The assembly of Republika Srpska, the Serb-led entity in Bosnia, also passed legal amendments introducing prison terms of up to 15 years for labeling Serbian territory “genocidal creation” or for lacking of respect to its symbols, its independence and its territory, Klix news site reported.
The move reflects Serbian opposition to amendments to Bosnian law imposed last week by Valentin Inzko, the outgoing high representative in Bosnia. The amendments were intended to ban attempts to downplay the scale of the 1995 massacre in Srebrenica, the only post-war genocide in Europe.
The official Bosnian Serbian TV station said Friday’s vote was unanimous and presented “a response and protection” to Inzko’s ban on Holocaust denial.
He was also seen as a show of unity behind Bosnian Serb nationalist leader Milorad Dodik, who advocates the separation of the Bosnian Serbs from Bosnia.
Political cartoons about world leaders
The International Court of Justice and the International Criminal Court for the former Yugoslavia have declared the murder of over 8,000 Bosnians by Bosnian Serbs in Srebrenica during the Bosnian War as genocide.
But Bosnian Serb officials and officials from neighboring Serbia refused to accept the designation.
As the main international body charged with overseeing the implementation of the peace agreement that ended the Bosnian war from 1992 to 1995, the Office of the High Representative has the power to impose decisions or revoke officials who undermine the post-war ethnic balance and reconciliation efforts between Bosnians, who are predominantly Muslims, Bosnian Serbs and Croats.
Inzko also banned the glorification of war criminals. He was dismayed that the Bosnian Serbs widely honor their political warlord Radovan Karadzic and their military commander Ratko Mladic as heroes, despite both having been convicted of genocide and sentenced to life in prison by the court based in The Hague.
“Inzko’s decision will not be possible,” Bosnian Serb parliament speaker Nedeljko Sarovic said after Friday’s vote. “It was wrong, unnecessary and it complicated the situation in Bosnia.”
The Srebrenica genocide occurred after the Bosnian Serbs took control of the eastern enclave in July 1995. They executed Bosnian men and boys and dumped their remains in mass graves which were then dug up. and re-buried to cover up the crime. The remains of the victims are still being exhumed and identified.
Inzko is leaving his post on Saturday after his resignation in May after 12 years in office.

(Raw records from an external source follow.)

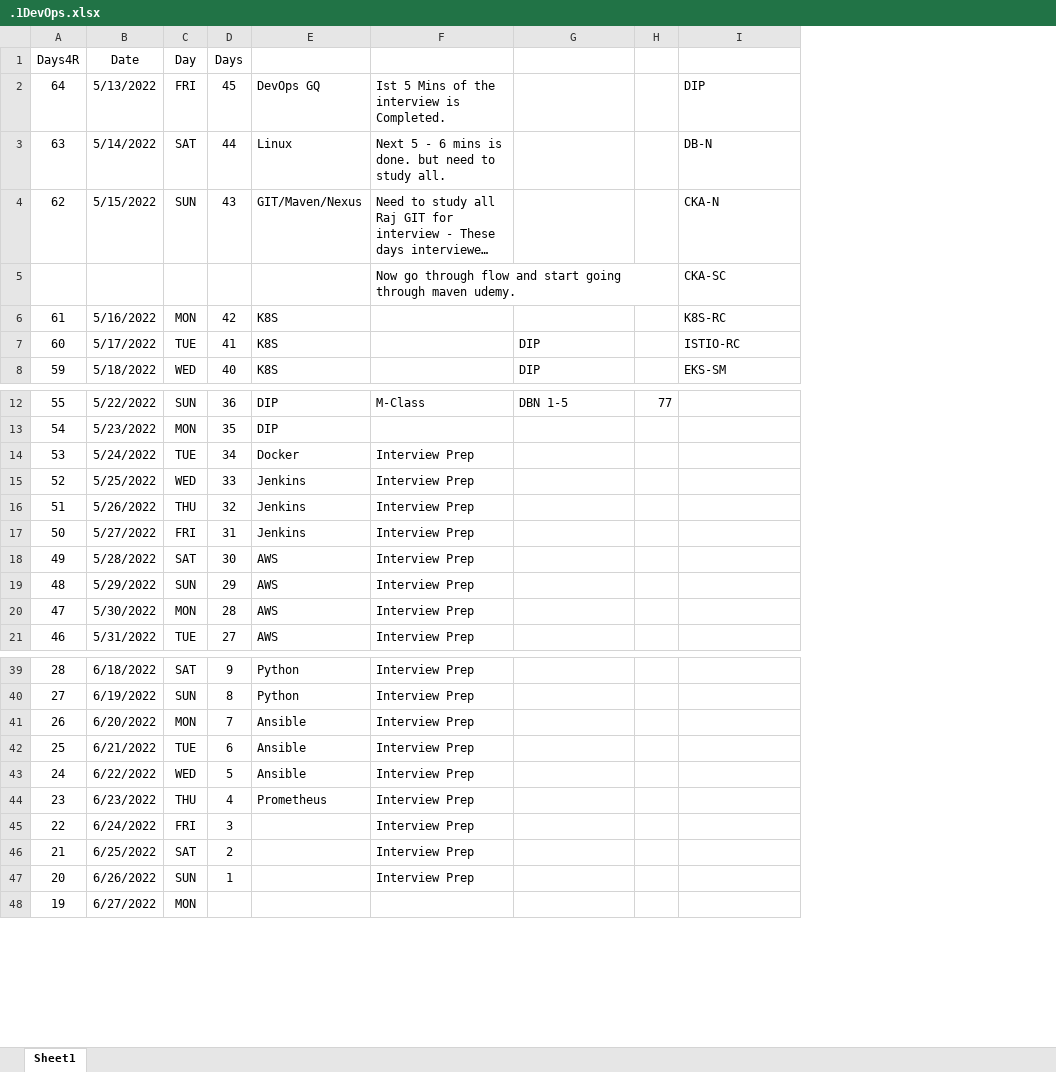
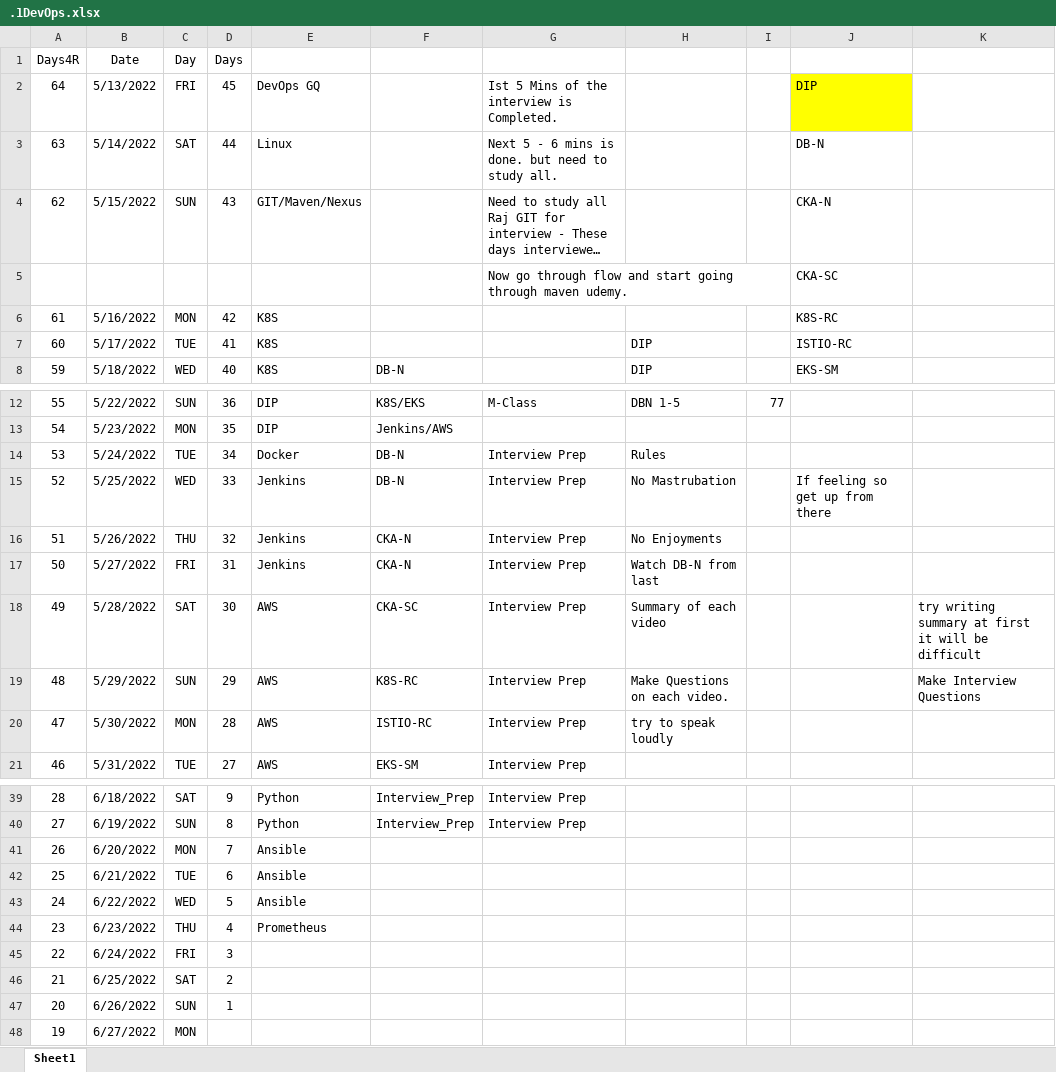
Before and after one commit to avardhineni/DevOps-Projects, an Excel workbook: Resume_avk/.1DevOps.xlsx, sheet Sheet1, drawn as a sheet; only a part is shown, gaps mark what is left out; long unchanged cells end in …; values as stored, in another font and other column widths than the file's, no borders; addresses are those after the commit; the diff names each change by its address in the sheet, - before the commit and + after, or states it on an @@ line.

```diff
--- a/Resume_avk/.1DevOps.xlsx (sheet Sheet1)
+++ b/Resume_avk/.1DevOps.xlsx (sheet Sheet1)
+column F, row 8: DB-N; rows 12-21: K8S/EKS | Jenkins/AWS | DB-N | DB-N | CKA-N | CKA-N | CKA-SC | K8S-RC | ISTIO-RC | EKS-SM; rows 39-40: Interview_Prep | Interview_Prep
+column K, rows 18-19: try writing summary at first it will be difficult | Make Interview Questions
-J2 fill: none
+J2 fill: #FFFF00
-H14: (empty)
+H14: Rules
-H15: (empty)
+H15: No Mastrubation
-J15: (empty)
+J15: If feeling so get up from there
-H16: (empty)
+H16: No Enjoyments
-H17: (empty)
+H17: Watch DB-N from last
-H18: (empty)
+H18: Summary of each video
-H19: (empty)
+H19: Make Questions on each video.
-H20: (empty)
+H20: try to speak loudly
-G41:G47: Interview Prep
+G41:G47: (empty)
```
Also changed, not shown: 21 other files.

He will be replaced by the German Christian Schmidt.
Copyright 2021 The Associated Press. All rights reserved. This material may not be published, broadcast, rewritten or redistributed.